Decades ago, I made my first biblio-pilgrimage to the iconic Shakespeare and Company bookstore in Paris. These days it’s not quite the same place now that it has an adjoining café that serves American bagels and brownies. And then there are the philistine Instagramers who mob the store and don’t even pick up a book. Still, the bookshop is imbued with the spirits of some of the 20th century’s greatest writers and artists.
Recently, Princeton University launched a project to digitize records from the bookshop and the little known lending library that Shakespeare and Company offered select patrons. This overdue project provides tantalizing glimpses of Paris during the interwar years, revealing the reading habits of literary giants including Walter Benjamin,James Joyce,Ernest Hemingway, James Joyce, Simone de Beauvoir, and Gertrude Stein.
When Sylvia Beach opened Shakespeare and Company in 1919, English-language books were expensive and hard to find in Paris. Writers and artists who had flocked to the capital of literary modernism rushed to sign up for Beach’s library service. Joshua Kotin, an associate professor of English at Princeton and the project’s director, said that Beach was a “meticulous, obsessive record keeper”, and that “we are only now developing digital tools that will allow us to understand and realise the archive’s potential”.

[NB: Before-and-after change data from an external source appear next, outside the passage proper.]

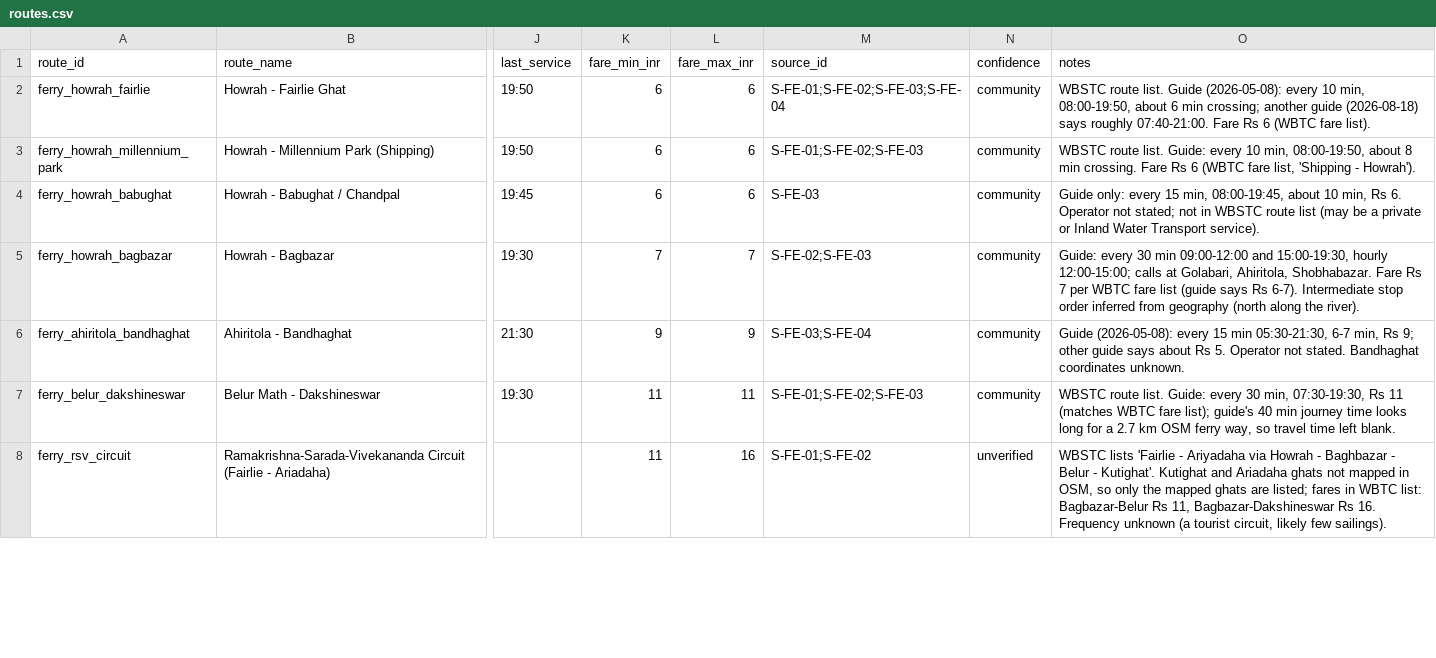
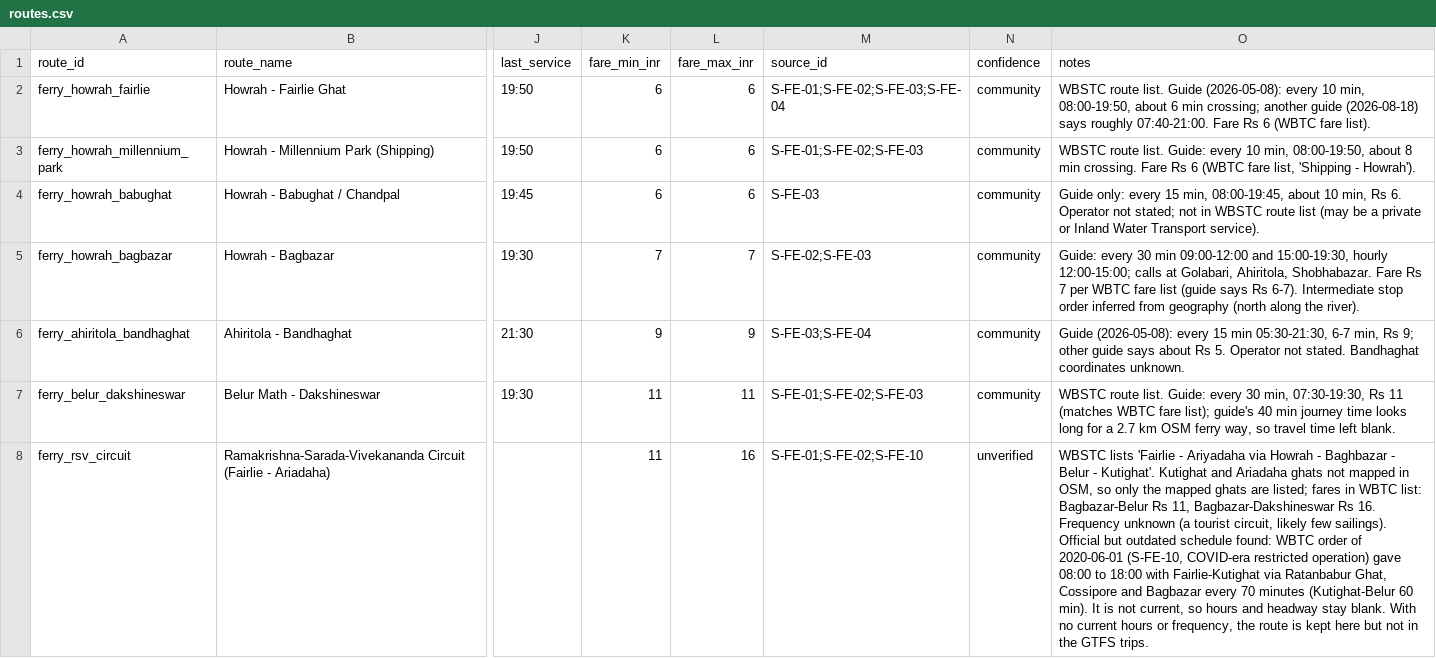
Before and after one commit to arkodeepg/calcutta-transport, a CSV file: data/ferry/routes.csv, drawn as a sheet; only a part is shown, gaps mark what is left out; the diff covers the shown part only; the diff names each change by its address in the sheet, - before the commit and + after, or states it on an @@ line.

Commit message:
Expand autos to RTA's 489-route list, fix bus stop locations, apply accuracy audit
- Autos: 514 routes, 492 from RTA Kolkata notification 5673-WT (2018)
- Bus stops located 805 to 1,177 (74% route-weighted), all coordinate spikes fixed
- Metro per-day service from official timetables; no invented service for metro, ferry, tram
- Rail line labels, smart card terms, fares, interchanges and credits corrected
- GTFS now ships attributions.txt and licence files

```diff
--- a/data/ferry/routes.csv
+++ b/data/ferry/routes.csv
-M8 (source_id): S-FE-01;S-FE-02
+M8 (source_id): S-FE-01;S-FE-02;S-FE-10
-O8 (notes): …few sailings).
+O8 (notes): …few sailings). Official but outdated schedule found: WBTC order of 2020-06-01 (S-FE-10, COVID-era restricted operation) gave 08:00 to 18:00 with Fairlie-Kutighat via Ratanbabur Ghat, Cossipore and Bagbazar every 70 minutes (Kutighat-Belur 60 min). It is not current, so hours and headway stay blank. With no current hours or frequency, the route is kept here but not in the GTFS trips.
```
Also changed, not shown: 20 edited cells elsewhere in this file, data/fares/fares.csv, data/metro/routes.csv, 46 other files.
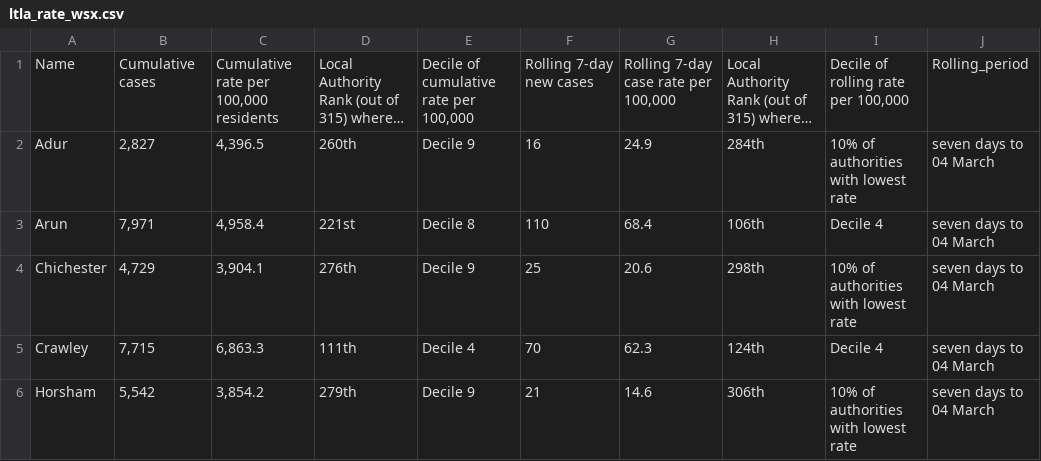
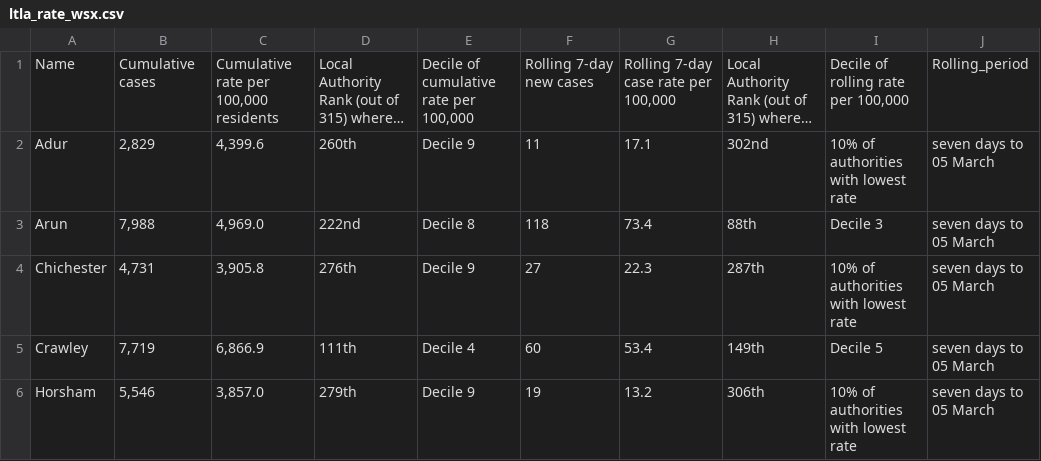
Before and after one commit to psychty/wsx_covid_datapack_public, a CSV file: Outputs/ltla_rate_wsx.csv, drawn as a sheet; only a part is shown; long unchanged cells end in …; the diff covers the shown part only; the diff names each change by its address in the sheet, - before the commit and + after, or states it on an @@ line.

Commit message:
Update March 10

```diff
--- a/Outputs/ltla_rate_wsx.csv
+++ b/Outputs/ltla_rate_wsx.csv
-B2: 2,827
+B2: 2,829
-C2: 4,396.5
+C2: 4,399.6
-F2: 16
+F2: 11
-G2: 24.9
+G2: 17.1
-H2: 284th
+H2: 302nd
-J2:J6: seven days to 04 March
+J2:J6: seven days to 05 March
-B3: 7,971
+B3: 7,988
-C3: 4,958.4
+C3: 4,969.0
-D3: 221st
+D3: 222nd
-F3: 110
+F3: 118
-G3: 68.4
+G3: 73.4
-H3: 106th
+H3: 88th
-I3: Decile 4
+I3: Decile 3
-B4: 4,729
+B4: 4,731
-C4: 3,904.1
+C4: 3,905.8
-F4: 25
+F4: 27
-G4: 20.6
+G4: 22.3
-H4: 298th
+H4: 287th
-B5: 7,715
+B5: 7,719
-C5: 6,863.3
+C5: 6,866.9
-F5: 70
+F5: 60
-G5: 62.3
+G5: 53.4
-H5: 124th
+H5: 149th
-I5: Decile 4
+I5: Decile 5
-B6: 5,542
+B6: 5,546
-C6: 3,854.2
+C6: 3,857.0
-F6: 21
+F6: 19
-G6: 14.6
+G6: 13.2
```
Also changed, not shown: 18 edited cells elsewhere in this file, Outputs/utla_rate_wsx.csv, 49 other files.
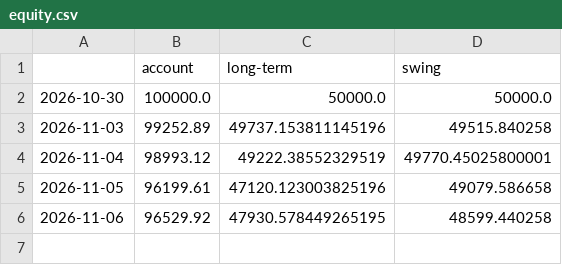
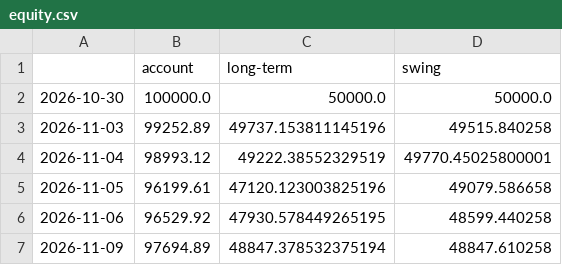
Before and after one commit to SamBates1/aurum-, a CSV file: research/orders/equity.csv, drawn as a sheet.

```diff
--- a/research/orders/equity.csv
+++ b/research/orders/equity.csv
@@ -6 +6,2 @@
 2026-11-06,96529.92,47930.578449265195,48599.440258
+2026-11-09,97694.89,48847.378532375194,48847.610258
```
Also changed, not shown: 9 other files.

“We want to understand genius,” Kotin said. “Does what Hemingway read help us understand what he wrote and why it is so great? It is also fascinating to connect our everyday practices – what we borrow from our local library, what’s in our Amazon cart – to the practices of people in the past. And there’s something illicit about learning about what and how people read – we’re learning about a very private, solitary activity.